I find that the 22 X 28" format is perfect for big trees. I have a few more up my sleeve, still.
Loving the colour-matching capabilities of my new MacBook. Every painter should have one. Yeah, that's a shameless plug for Steve and the gang at A-Company.
Here's another painting done over a spoilt canvas. I'm learning not to throw anything away, especially anything with good impasto! In this image it seems to be both sunning and raining, and that is at odds with the extremely non-atmosphereic handling of the landscape itself. Diagonals seem to create depth, but the colour and uniform tones force the planes back into two-dimensional alignment. The tops of the poles (conveniently aligned with the underlying impasto) travel across depth and into the ditch shadow at far left, but the shadow on the road shoots the eye back into the center of the painting, up the road sign and back up into the sky. the whole thing would start to shudder apart like an unbalanced motor were it not for the very strong structure of parallel lines. But the square formed by the two closest poles, the road shadow and the incline of the road grade is tilted and offset, further contributing to the elliptical movement. Only the horizontals in the earth and sky provide some stability.
Great cities are often built on ruins. It's often the successive layers that make them so interesting.
Couldn't quite get the colour right in the photo--it's a lot fresher feeling real-time.
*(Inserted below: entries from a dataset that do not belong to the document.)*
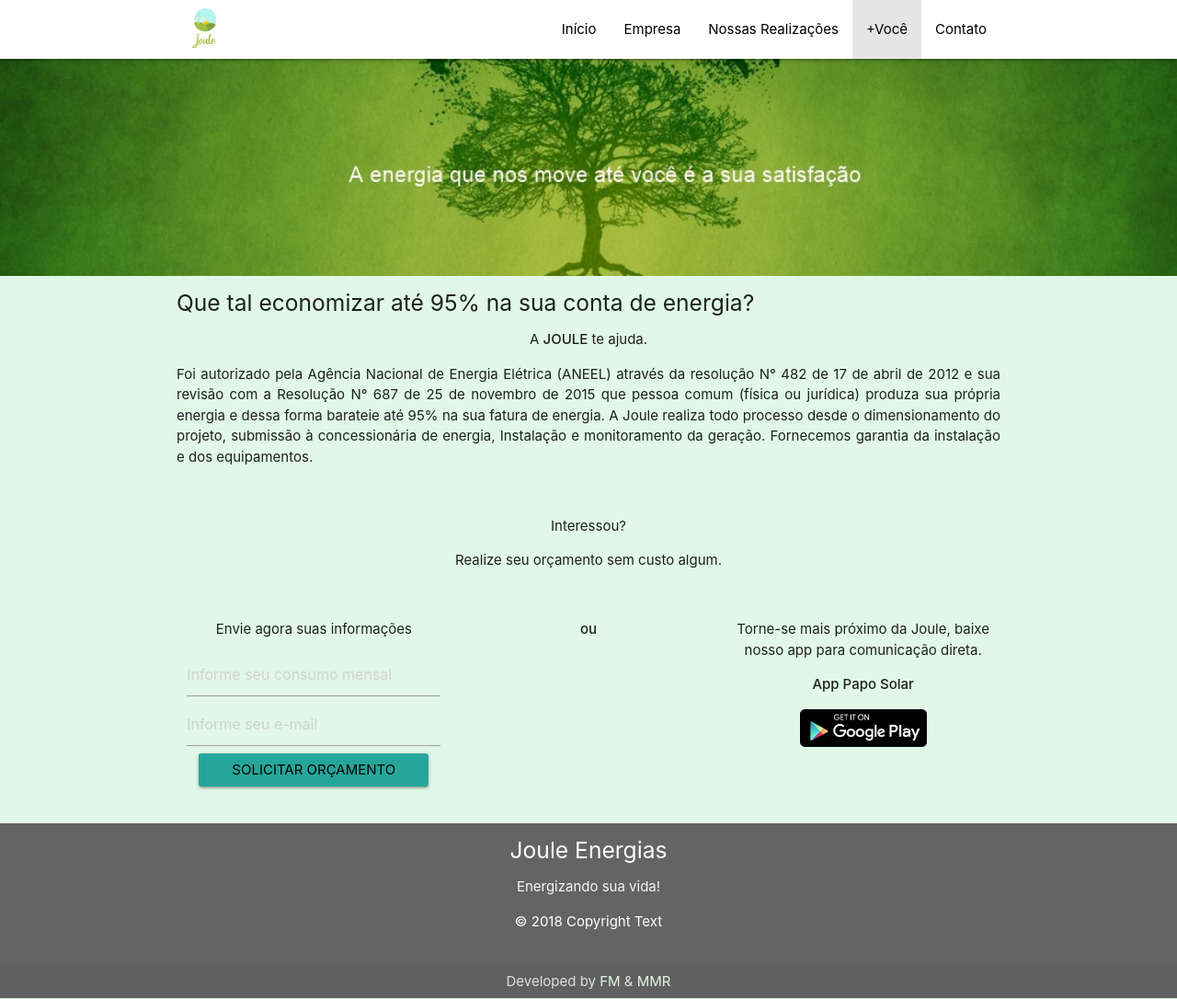
After one commit to lolmanxd/Joule-Energias, a PHP site: page /voce.php in a window 1280 px wide. The commit adds this page. Shown: the whole page at 92% size. Run offline with PHP 8.4, Linux system fonts and the light colour scheme; some libraries are stand-ins or nearby versions.

Commit message:
adicionando algumas alterações, os arquivos php, site quase finalizado, faltando só o bg home

```diff
--- a/css/style.css
+++ b/css/style.css
@@ -1,5 +1,5 @@
 .color-joule {
-    background-color: #fff8ea !important;
+    background-color: white !important;
 }
 
 .gray {
--- a/empresa.html
+++ b/empresa.html
@@ -22,9 +22,9 @@
         <div class="navbar-fixed">
             <nav class="color-joule" role="navigation">
                 <div class="nav-wrapper container">
-                    <a href="home.html"><img class="logo-joule brand-logo" src="imgs/Joule_logo.png" alt="Joule Energias logo"></a>
+                    <a href="home.php"><img class="logo-joule brand-logo" src="imgs/Joule_logo.png" alt="Joule Energias logo"></a>
                     <ul class="right hide-on-med-and-down">
-                        <li><a href="home.html" class="black-text">Início</a></li>
+                        <li><a href="home.php" class="black-text">Início</a></li>
                         <li class="active" ><a href="empresa.html" class="black-text">Empresa</a></li>
                         <li><a href="nossasRealizacoes.html" class="black-text">Nossas Realizações</a></li>
                         <li><a href="voce.php" class="black-text">+Você</a></li>
@@ -32,7 +32,7 @@
                     </ul>
 
                     <ul id="nav-mobile" class="sidenav">
-                        <li><a href="home.html" class="black-text">Início</a></li>
+                        <li><a href="home.php" class="black-text">Início</a></li>
                         <li class="active"><a href="empresa.html" class="black-text">Empresa</a></li>
                         <li><a href="nossasRealizacoes.html" class="black-text">Nossas Realizações</a></li>
                         <li><a href="voce.php" class="black-text">+Você</a></li>
--- /dev/null
+++ b/enviarEmail.php
@@ -0,0 +1,47 @@
+<?php
+$email = (isset($_POST['email'])) ? $_POST['id'] : "emailembranco@hotmail.com";
+$consumoMensal = (isset($_POST['consumoMensal'])) ? $_POST['consumoMensal'] : 0;
+
+$arquivo= "<style type='text/css'>
+  body {
+  margin:0px;
+  font-family:Verdane;
+  font-size:12px;
+  color: #666666;
+  }
+  a{
+  color: #666666;
+  text-decoration: none;
+  }
+  a:hover {
+  color: #FF0000;
+  text-decoration: none;
+  }
+  </style>
+
+  <html>
+        <table width='510' border='1' cellpadding='1' cellspacing='1' bgcolor='#CCCCCC'>
+            <tr>
+              <td>
+  <tr>
+                 <td width='500'>Consumo Mensal: $consumoMensal </td>
+                </tr>
+                <tr>
+                  <td width='320'>E-mail: $email <b></b></td>
+     </tr>
+        </table>
+  </html>
+  ";
+
+$emailEnviar = "fabiio.mariiano@gmail.com";
+$destino = $emailEnviar;
+$assunto = "Orçamento Site Joule Energias";
+
+$headers  = 'MIME-Version: 1.0' . "\r\n";
+      $headers .= 'Content-type: text/html; charset=iso-8859-1' . "\r\n";
+      $headers .= 'From: <$email>';
+  //$headers .= "Bcc: $EmailPadrao\r\n";
+
+$enviarEmail = mail($destino, $assunto, $arquivo, $headers);
+
+?>
--- a/nossasRealizacoes.html
+++ b/nossasRealizacoes.html
@@ -23,9 +23,9 @@
         <div class="navbar-fixed">
             <nav class="color-joule" role="navigation">
                 <div class="nav-wrapper container">
-                    <a href="home.html"><img class="logo-joule brand-logo" src="imgs/Joule_logo.png" alt="Joule Energias logo"></a>
+                    <a href="home.php"><img class="logo-joule brand-logo" src="imgs/Joule_logo.png" alt="Joule Energias logo"></a>
                     <ul class="right hide-on-med-and-down">
-                        <li><a href="home.html" class="black-text">Início</a></li>
+                        <li><a href="home.php" class="black-text">Início</a></li>
                         <li><a href="empresa.html" class="black-text">Empresa</a></li>
                         <li class="active" ><a href="nossasRealizacoes.html" class="black-text">Nossas Realizações</a></li>
                         <li><a href="voce.php" class="black-text">+Você</a></li>
@@ -33,7 +33,7 @@
                     </ul>
 
                     <ul id="nav-mobile" class="sidenav">
-                        <li><a href="home.html" class="black-text">Início</a></li>
+                        <li><a href="home.php" class="black-text">Início</a></li>
                         <li><a href="empresa.html" class="black-text">Empresa</a></li>
                         <li class="active"><a href="nossasRealizacoes.html" class="black-text">Nossas Realizações</a></li>
                         <li><a href="voce.php" class="black-text">+Você</a></li>
--- /dev/null
+++ b/voce.php
@@ -0,0 +1,137 @@
+<!DOCTYPE html>
+<html>
+    <head>
+        <!--Import Google Icon Font-->
+        <link href="https://fonts.googleapis.com/icon?family=Material+Icons" rel="stylesheet">
+        <!--Import materialize.css-->
+        <link type="text/css" rel="stylesheet" href="css/materialize.css"  media="screen,projection"/>
+        <link href="css/style.css" type="text/css" rel="stylesheet" media="screen,projection"/>
+
+        <title>Joule Energias</title>
+
+        <!--Let browser know website is optimized for mobile-->
+        <meta name="viewport" content="width=device-width, initial-scale=1.0"/>
+        <meta http-equiv="Content-Type" content="text/html; charset=utf-8">
+
+        <link rel="icon" href="imgs/Joule_logo_png.ico" type="image/x-icon" />
+        <link rel="shortcut icon" href="imgs/Joule_logo_png.ico" type="image/x-icon" />
+    </head>
+
+    <body class="fundo">
+            <!-- NAVBAR -->
+            <div class="navbar-fixed">
+                <nav class="color-joule" role="navigation">
+                    <div class="nav-wrapper container">
+                        <a href="home.php"><img class="logo-joule brand-logo" src="imgs/Joule_logo.png" alt="Joule Energias logo"></a>
+                        <ul class="right hide-on-med-and-down">
+                            <li><a href="home.php" class="black-text">Início</a></li>
+                            <li><a href="empresa.html" class="black-text">Empresa</a></li>
+                            <li><a href="nossasRealizacoes.html" class="black-text">Nossas Realizações</a></li>
+                            <li class="active"><a href="voce.php" class="black-text">+Você</a></li>
+                            <li><a href="contato.html" class="black-text">Contato</a></li>
+                        </ul>
+
+                        <ul id="nav-mobile" class="sidenav">
+                            <li><a href="home.php" class="black-text">Início</a></li>
+                            <li><a href="empresa.html" class="black-text">Empresa</a></li>
+                            <li><a href="nossasRealizacoes.html" class="black-text">Nossas Realizações</a></li>
+                            <li class="active"><a href="voce.php" class="black-text">+Você</a></li>
+                            <li><a href="contato.html" class="black-text">Contato</a></li>
+                        </ul>
+                        <a href="#" data-target="nav-mobile" class="sidenav-trigger"><i class="material-icons">menu</i></a>
+                    </div>
+                </nav>
+            </div>
+
+
+        <?php include("enviarEmail.php"); ?>
+        <!-- CONTENT -->
+        <div class="parallax-container valign-wrapper" style=" height: 300px;">
+            <div class="parallax"><img src="imgs/bg1-voce.jpg" alt="Unsplashed background img 3"></div>
+            <div id="portfolio" ></div>
+        </div>
+
+        <div class="">
+            <div class="row container">
+
+                <h5>Que tal economizar até 95% na sua conta de energia?</h5>
+                <p class="center">A <strong>JOULE</strong> te ajuda.</p>
+                <p class="text-justify">Foi autorizado pela Agência Nacional de Energia Elétrica (ANEEL)
+                    através da resolução N° 482 de 17 de abril de 2012 e sua revisão
+                    com a Resolução N° 687 de 25 de novembro de 2015 que pessoa comum
+                    (física ou jurídica) produza sua própria energia e dessa forma barateie
+                    até 95% na sua fatura de energia. A Joule realiza todo processo desde
+                    o dimensionamento do projeto, submissão à concessionária de energia,
+                    Instalação e monitoramento da geração. Fornecemos garantia da instalação
+                    e dos equipamentos.</p>
+                <br/>
+                <p class="center">Interessou?</p>
+                <p class="center">Realize seu orçamento sem custo algum.</p>
+                <br/>
+                <div class="row">
+                    <div class="col s12 m4 l4 center">
+                        <p>Envie agora suas informações</p>
+                        <form action="voce.php" name="form_voce" method="post">
+                        <input type="text" name="consumoMensal" id="consumoMensal" placeholder="Informe seu consumo mensal">
+                        <input type="email" name="email" id="email" placeholder="Informe seu e-mail">
+                        <input type="submit" name="enviar" class="waves-effect waves-light btn" value="Solicitar Orçamento">
+                        </form>
+                    </div>
+                    <div class="col s12 m4 l4">
+                        <p class="center"><strong>ou</strong></p>
+                    </div>
+                    <div class="col s12 m4 l4 center">
+                        <p>
+                            Torne-se mais próximo da Joule, baixe nosso app para comunicação direta.
+                        </p>
+                        <p>
+                           <strong>App Papo Solar</strong>
+                        </p>
+                                           <!-- Modal Trigger -->
+                        <a class="modal-trigger" href="#modal1"><img src="imgs/img_play_store.png" class="img-play-store-voce"  alt="Link para playstore"></a>
+                                            <!-- Modal Structure -->
+                        <div id="modal1" class="modal">
+                            <div class="modal-content">
+                                <h4>Em breve</h4>
+                                <p>O app está sendo construído...</p>
+                            </div>
+                            <div class="modal-footer">
+                                <a href="#!" class="modal-action modal-close waves-effect waves-green btn-flat">Ok</a>
+                            </div>
+                        </div>
+                    </div>
+                </div>
+            </div>
+        </div>
+
+
+        <!-- FOOTER -->
+
+        <footer class="page-footer gray">
+            <div class="container">
+                <div class="row">
+                <div class="col s12 center">
+                    <h5 class="white-text">Joule Energias</h5>
+                    <p class="grey-text text-lighten-4">Energizando sua vida!</p>
+                    <p>© 2018 Copyright Text</p>
+                </div>
+                </div>
+            </div>
+            <div class="footer-copyright">
+                <div class="container center">
+                    Developed by <a class="link-footer" href="https://github.com/fabiiomariiano">FM</a> & <a class="link-footer" href="https://github.com/lolmanxd">MMR</a>
+                </div>
+            </div>
+        </footer>
+
+
+        <script type="text/javascript" src="https://code.jquery.com/jquery-3.2.1.min.js"></script>
+        <script type="text/javascript" src="js/materialize.min.js"></script>
+        <script type="text/javascript" src="js/init.js"></script>
+        <script>
+            $(document).ready(function(){
+                $('.modal').modal();
+            });
+        </script>
+    </body>
+</html>
```
Also changed, not shown: contato.html (+4 -10 lines), home.html (+11 -11 lines), home.php (added, +98 -0 lines), salveArvore.php (added, +23 -0 lines), imgs/bg-home1.jpeg (added), imgs/photothumb.db (added), imgs/projeto_01_02.jpeg.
But this gives you a taste, anyway.
Working on a cool project with good friend of mine--designing his tattoo! Will post pixs as it develops. Just enjoying some time off here, too, after working 7 days a week for a couple of months.
Gotta get some painting done here before 2:00 so should go do that.
"Still Life with Apples and Cello" 24 X 24" Oil on Canvas.
Derek Houston's cello again--which he needs to come and get! With the lack of room around here... . But in the meantime, I am getting some more material out of it. A wobbly, not-too-realistic still life, with a nod to Matisse. Maybe even a little Fauve. A good platform for all kinds of colour improvisation and some of my signature dry-brush overpainting. I incorporated such mundane objects as a waterbottle and several plastic bags. Those of you from work looking at this, you will see that the cardboard boxes are Tena boxes. I left just enough logo showing for that. They are great for storage!
Yup, you know where this is. It's not that I have a one-track mind so much as I really love the place, and find the landscape there exactly the vehicle for the emotions I want to project.
"High Noon, Douglas Lake" 18 X 24" Oil on Canvas
Pretty easy to pick out the repeated rhythms and diagonals, so I'll leave you to it. I took the photo the same day I took the photo of the first Big Pine. The composition for this one was already all there, so it was fun piece to do since I didn't have to burn too many braincells getting it together. Sometimes I need to do a simpler piece to unwind. But this one is still pretty dramatic in its own quiet way. It's full of fresh, clean air--unlike my life right now. Wish fulfillment, I guess. I paint what I need.
"Self Portrait 2009" 18 X 20" Oil on canvas.
Well, I took the photo for this back in 2007, but all that has changed since then is a few more wrinkles and gray hairs, I guess. I'm as happy with the likeness as I am with the picture itself. Lots of subtle poetry, and even the shadows are packed with colour.
All photos (c) the artist's wife and Miriam Mulhall.
VICTORIA REVISITED [the other side] runs until October 22.
See you down there!
VICTORIA REVISITED [the other side] runs until October 22.
See you down there!